Task brief → Nothing but the pictures may be left out. Restate the rest of the entries word for word.

........

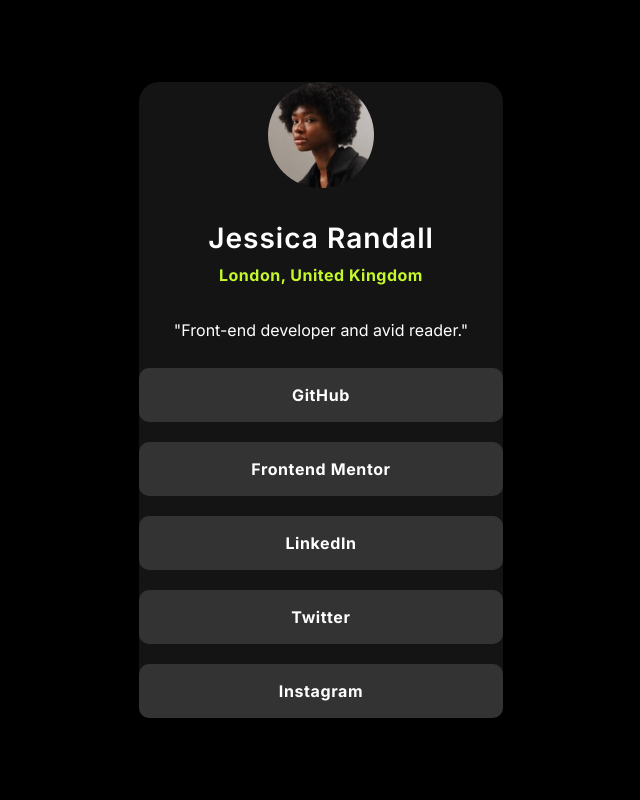
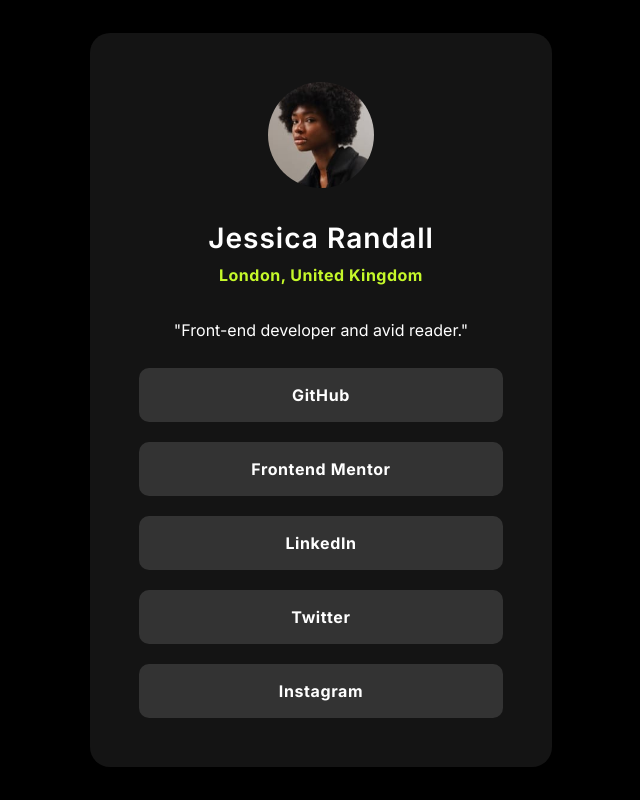
Before and after one commit to LarsAdams/SocialLinksProfileFEM, a plain HTML site: page index.html in a window 1280 px wide. Shown: the whole page, without its empty margins (319-959 px from the left). Drawn offline with Linux system fonts and the light colour scheme.

Commit message:
Fix global padding

```diff
--- a/style.css
+++ b/style.css
@@ -23,7 +23,7 @@
     background-color: hsl(0, 0%, 8%);
 	text-align: center;
 	border-radius: 20px;
-	padding: 49px, 30px;
+	padding: 49px;
 }
 
 .pp_card {
```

........

Exercise response →
Before and after one commit to LarsAdams/SocialLinksProfileFEM, a plain HTML site: page index.html in a window 1280 px wide. Shown: the whole page, without its empty margins (319-959 px from the left). Drawn offline with Linux system fonts and the light colour scheme.

Commit message:
Fix global padding

```diff
--- a/style.css
+++ b/style.css
@@ -23,7 +23,7 @@
     background-color: hsl(0, 0%, 8%);
 	text-align: center;
 	border-radius: 20px;
-	padding: 49px, 30px;
+	padding: 49px;
 }
 
 .pp_card {
```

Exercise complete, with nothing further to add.